Captain Josiah Peabody, United States Navy, in command of the USS Delaware, is the viewpoint character. Peabody has served in the Navy since its earliest days; he also overcame alcoholism by sheer will power, having come from a family of alcoholics. To help save his brother from the same fate, he ships him aboard as captain's clerk with the rank of midshipman.
The Delaware escapes from blockaded New York City in the winter of 1813-1814 and sails south to destroy British commerce in the Caribbean. In doing so, a French vessel appears, and neither the Americans nor the British know that Napoleon has surrendered, the French monarchy has been restored, and France is now at peace with Britain. The French vessel carries the new Royalist, French governor of a Caribbean Island, and some of his beautiful relatives.
The Delaware proceeds to capture a British post-office packet carrying the pay for the British Army in Canada, then raids several islands, including St. Kitts. In the course of action, off the weather shore of Martinique, Delaware encounters the frigate HMS Calypso, Sir Hugh Davenant, commanding, accompanied by two smaller ships. The action between the four is interrupted when the French inform both parties that they will not allow French neutrality to be violated.
Both belligerents are trapped by a rule of international law which requires twenty-four hours to pass before ships of one belligerent power can sail after a ship of the opposing side can sail. Davenant, a man of hot-tempered speech, insists he sail first, because he cannot allow the Americans a free hand at sea; to do so would lead to his court-martial. Peabody replies "We have courts-martial in our service, too." The Governor suggests anchoring overnight.
The next morning, at the exact minute of dawn, both the Calypso and the Delaware cast loose and set sail for international waters. They are so closely matched that the French fire on both ships, warning them to come about. This time, the Governor suggests an armistice of a week.
During the week, Peabody falls in love with Anne de Villebois, the daughter of the Governor, and marries her. Unfortunately, his nephew deserts the ship and marries another French planter.
Both sides accept a temporary agreement to work together to eliminate a pirate who is plaguing local commerce under the assumption neither frigate can chase him. Peabody is wounded, though not seriously; Davenant insists that his surgeon examine the wound. Both ships return to Martinique under the terms of the previous armistice. During this period, two British sailors desert the Calypso for the Delaware. Davenant requests that they be returned, but Peabody must refuse. Davenant comments that American deserters marry rich planters, especially if they are captain's brothers. Peabody demands a duel.

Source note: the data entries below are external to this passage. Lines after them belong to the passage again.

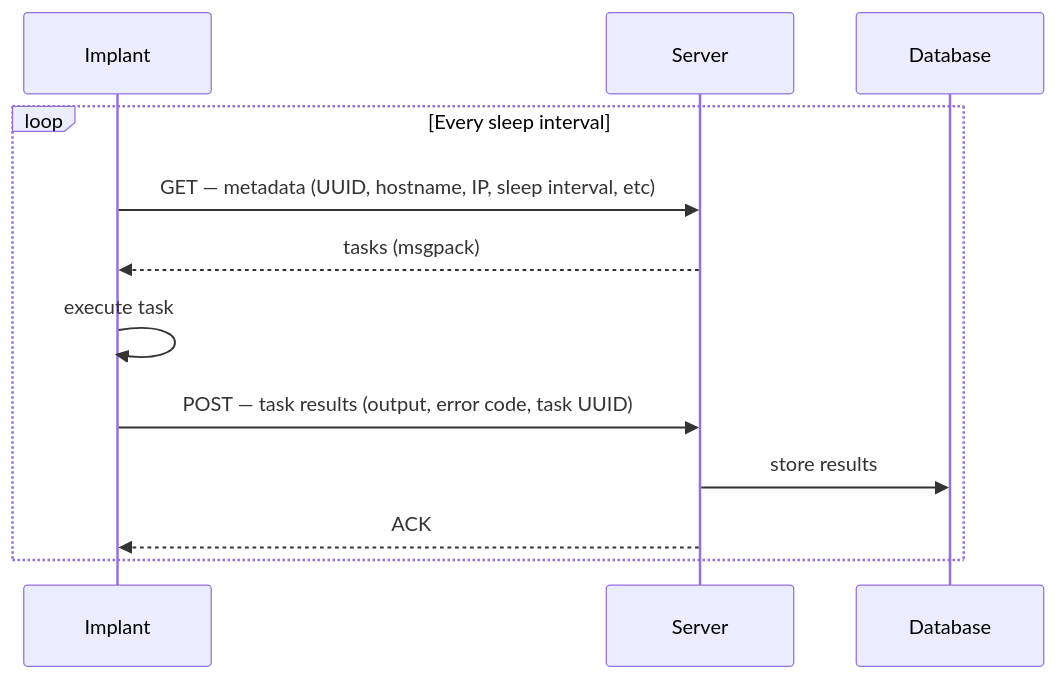
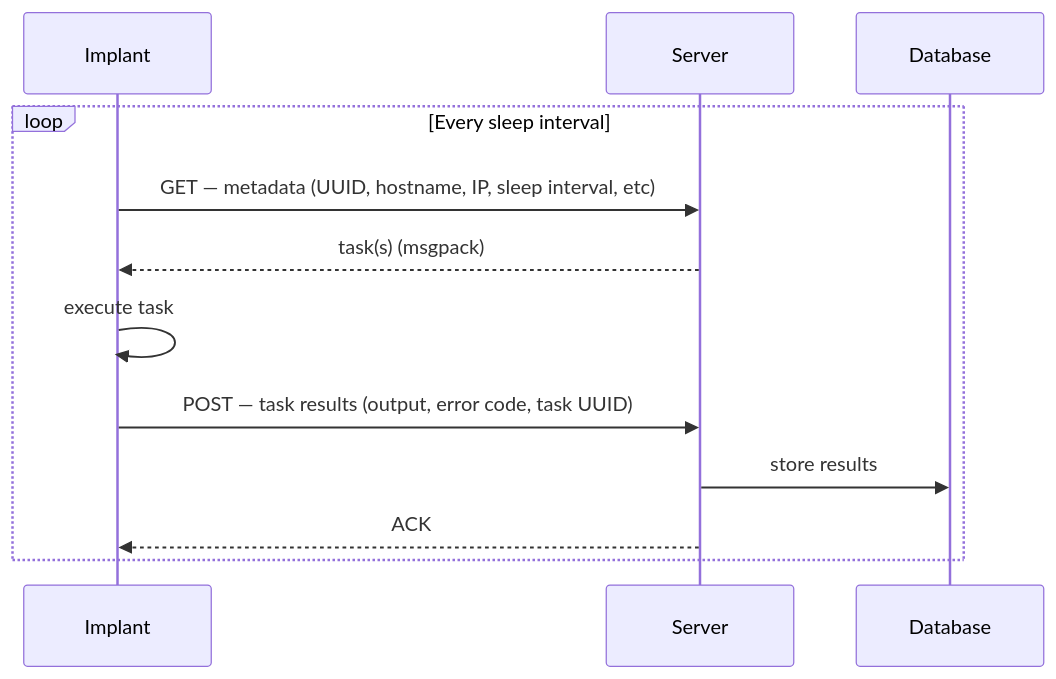
One commit to LongHaulC2/LongHaulC2 changed the diagram in documentation/00 Intro/Beaconing.md. Above: the diagram before and after it, drawn with Mermaid. The commit also changed 8 other files, not shown here.

````diff
--- a/documentation/00 Intro/Beaconing.md
+++ b/documentation/00 Intro/Beaconing.md
@@ -9,15 +9,15 @@
 ```mermaid
 sequenceDiagram
     participant I as Implant
     participant S as Server
     participant DB as Database
 
     loop Every sleep interval
         I->>S: GET — metadata (UUID, hostname, IP, sleep interval, etc)
-        S-->>I: tasks (msgpack)
+        S-->>I: task(s) (msgpack)
         I->>I: execute task
         I->>S: POST — task results (output, error code, task UUID)
         S->>DB: store results
         S-->>I: ACK
     end
 ```
````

The duel is fought. Neither man is wounded, to each other's relief. Peabody then challenges Davenant to a ship-to-ship duel, as the only way the Delaware can be free to take action against a British convoy forming to attack New Orleans. The novel ends with the Americans and British learning that peace has been declared in their war. The American and British captains both end up marrying beautiful French girls, becoming friends and brothers-in-law.